Work order.
Check every line of the data for the string "candidateCalls" and copy the ones that have it.

== Given data ==

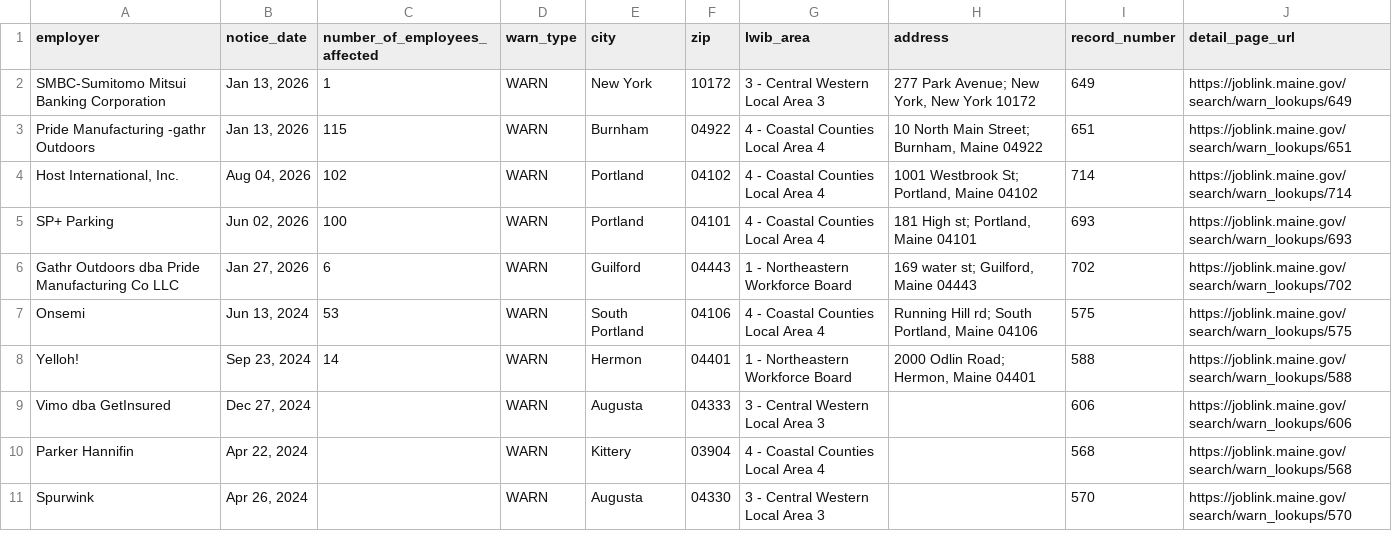
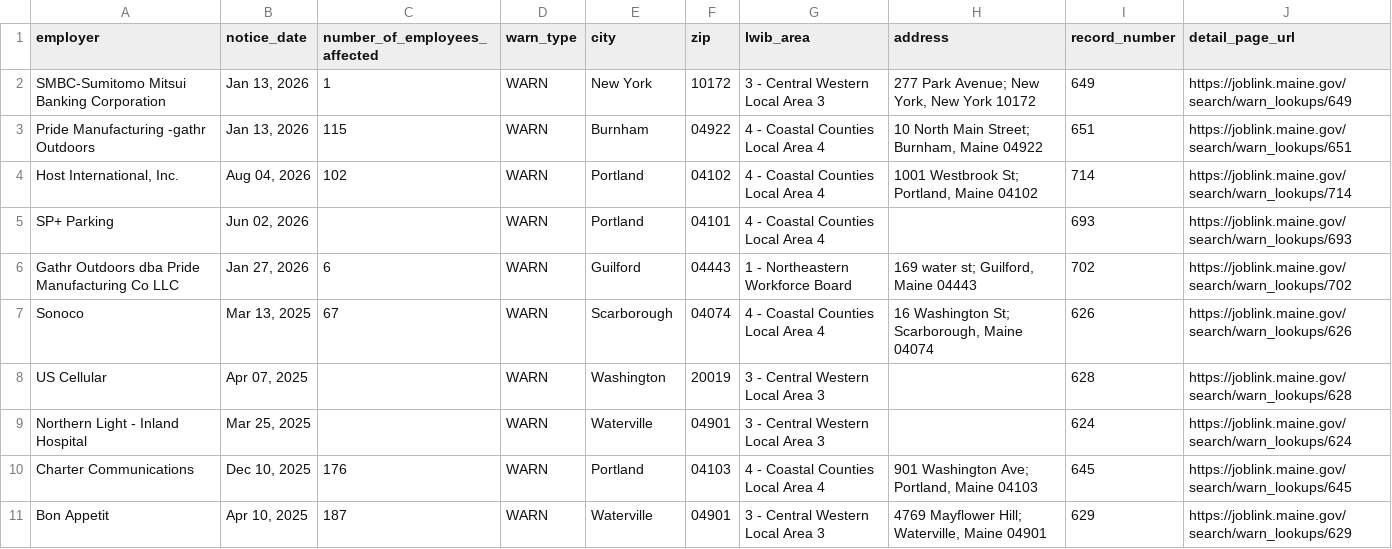
Before and after one commit to dst-boop/lead-qualifier, a CSV file: me.csv, drawn as a sheet; only a part is shown; the diff covers the shown part only.

```diff
--- a/me.csv
+++ b/me.csv
@@ -4,8 +4,8 @@ Pride Manufacturing -gathr Outdoors,"Jan 13, 2026",115,WARN,Burnham,04922,4 - Co
 "Host International, Inc.","Aug 04, 2026",102,WARN,Portland,04102,4 - Coastal Counties Local Area 4,"1001 Westbrook St; Portland, Maine 04102",714,https://joblink.maine.gov/search/warn_lookups/714
-SP+ Parking,"Jun 02, 2026",100,WARN,Portland,04101,4 - Coastal Counties Local Area 4,"181 High st; Portland, Maine 04101",693,https://joblink.maine.gov/search/warn_lookups/693
+SP+ Parking,"Jun 02, 2026",,WARN,Portland,04101,4 - Coastal Counties Local Area 4,,693,https://joblink.maine.gov/search/warn_lookups/693
 Gathr Outdoors dba Pride Manufacturing Co LLC,"Jan 27, 2026",6,WARN,Guilford,04443,1 - Northeastern Workforce Board,"169 water st; Guilford, Maine 04443",702,https://joblink.maine.gov/search/warn_lookups/702
-Onsemi,"Jun 13, 2024",53,WARN,South Portland,04106,4 - Coastal Counties Local Area 4,"Running Hill rd; South Portland, Maine 04106",575,https://joblink.maine.gov/search/warn_lookups/575
-Yelloh!,"Sep 23, 2024",14,WARN,Hermon,04401,1 - Northeastern Workforce Board,"2000 Odlin Road; Hermon, Maine 04401",588,https://joblink.maine.gov/search/warn_lookups/588
-Vimo dba GetInsured,"Dec 27, 2024",,WARN,Augusta,04333,3 - Central Western Local Area 3,,606,https://joblink.maine.gov/search/warn_lookups/606
-Parker Hannifin,"Apr 22, 2024",,WARN,Kittery,03904,4 - Coastal Counties Local Area 4,,568,https://joblink.maine.gov/search/warn_lookups/568
-Spurwink,"Apr 26, 2024",,WARN,Augusta,04330,3 - Central Western Local Area 3,,570,https://joblink.maine.gov/search/warn_lookups/570
+Sonoco,"Mar 13, 2025",67,WARN,Scarborough,04074,4 - Coastal Counties Local Area 4,"16 Washington St; Scarborough, Maine 04074",626,https://joblink.maine.gov/search/warn_lookups/626
+US Cellular,"Apr 07, 2025",,WARN,Washington,20019,3 - Central Western Local Area 3,,628,https://joblink.maine.gov/search/warn_lookups/628
+Northern Light - Inland Hospital,"Mar 25, 2025",,WARN,Waterville,04901,3 - Central Western Local Area 3,,624,https://joblink.maine.gov/search/warn_lookups/624
+Charter Communications,"Dec 10, 2025",176,WARN,Portland,04103,4 - Coastal Counties Local Area 4,"901 Washington Ave; Portland, Maine 04103",645,https://joblink.maine.gov/search/warn_lookups/645
+Bon Appetit,"Apr 10, 2025",187,WARN,Waterville,04901,3 - Central Western Local Area 3,"4769 Mayflower Hill; Waterville, Maine 04901",629,https://joblink.maine.gov/search/warn_lookups/629
```
Also changed, not shown: 4 added rows, 3 removed rows and 12 edited cells elsewhere in this file, de.csv, ks.csv, 8 other files.
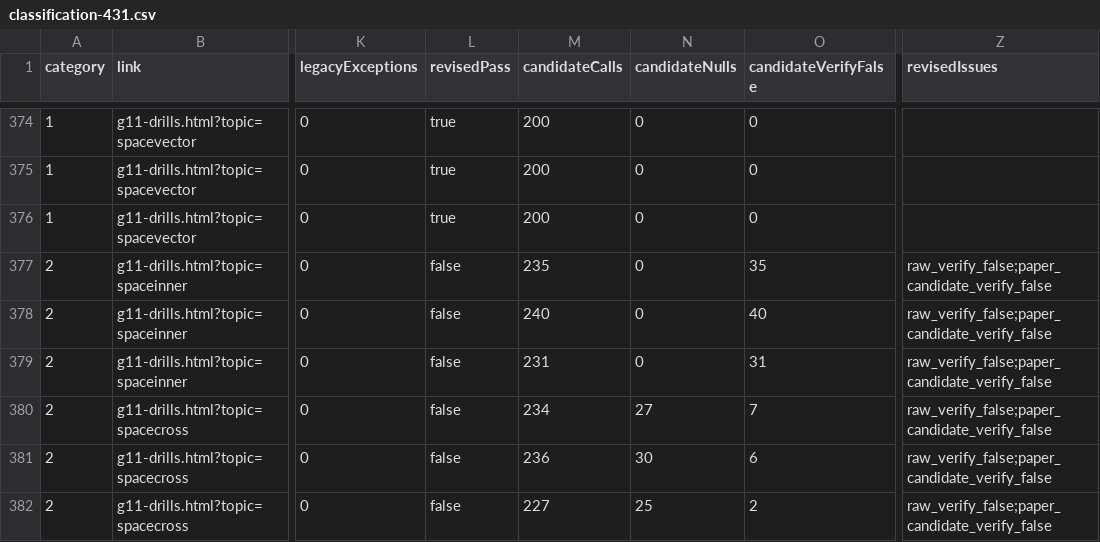
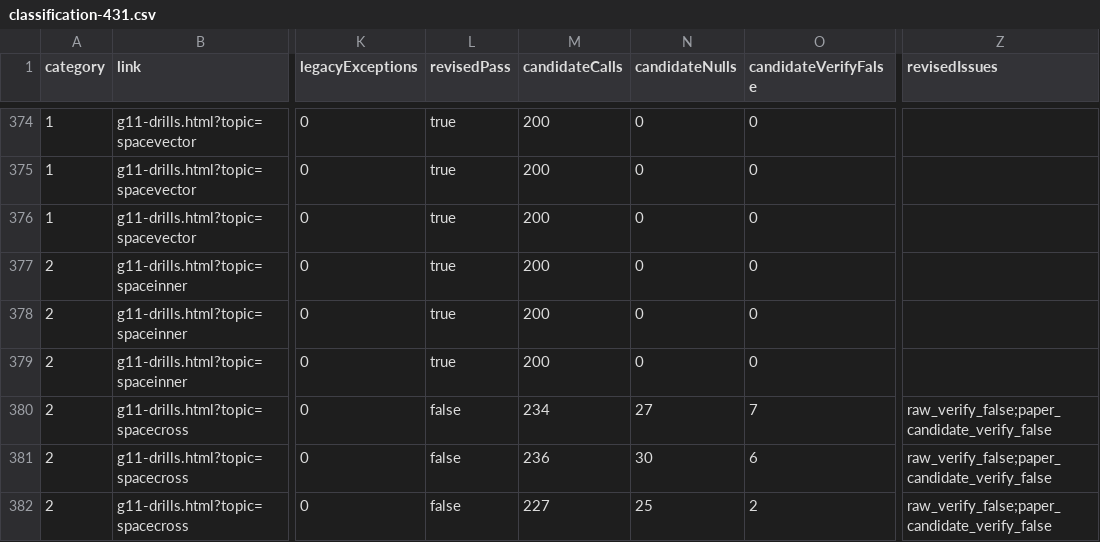
Before and after one commit to YenYu-bot/bhcs-web, a CSV file: docs/p2-math-validation/classification-431.csv, drawn as a sheet; only a part is shown, gaps mark what is left out; the diff names each change by its address in the sheet, - before the commit and + after, or states it on an @@ line.

```diff
--- a/docs/p2-math-validation/classification-431.csv
+++ b/docs/p2-math-validation/classification-431.csv
-L377:L379 (revisedPass): false
+L377:L379 (revisedPass): true
-M377 (candidateCalls): 235
+M377 (candidateCalls): 200
-O377 (candidateVerifyFalse): 35
+O377 (candidateVerifyFalse): 0
-Z377:Z379 (revisedIssues): raw_verify_false;paper_candidate_verify_false
+Z377:Z379 (revisedIssues): (empty)
-M378 (candidateCalls): 240
+M378 (candidateCalls): 200
-O378 (candidateVerifyFalse): 40
+O378 (candidateVerifyFalse): 0
-M379 (candidateCalls): 231
+M379 (candidateCalls): 200
-O379 (candidateVerifyFalse): 31
+O379 (candidateVerifyFalse): 0
```
Also changed, not shown: 8 other files.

===

Solution for this problem.
-M377 (candidateCalls): 235
+M377 (candidateCalls): 200
-M378 (candidateCalls): 240
+M378 (candidateCalls): 200
-M379 (candidateCalls): 231
+M379 (candidateCalls): 200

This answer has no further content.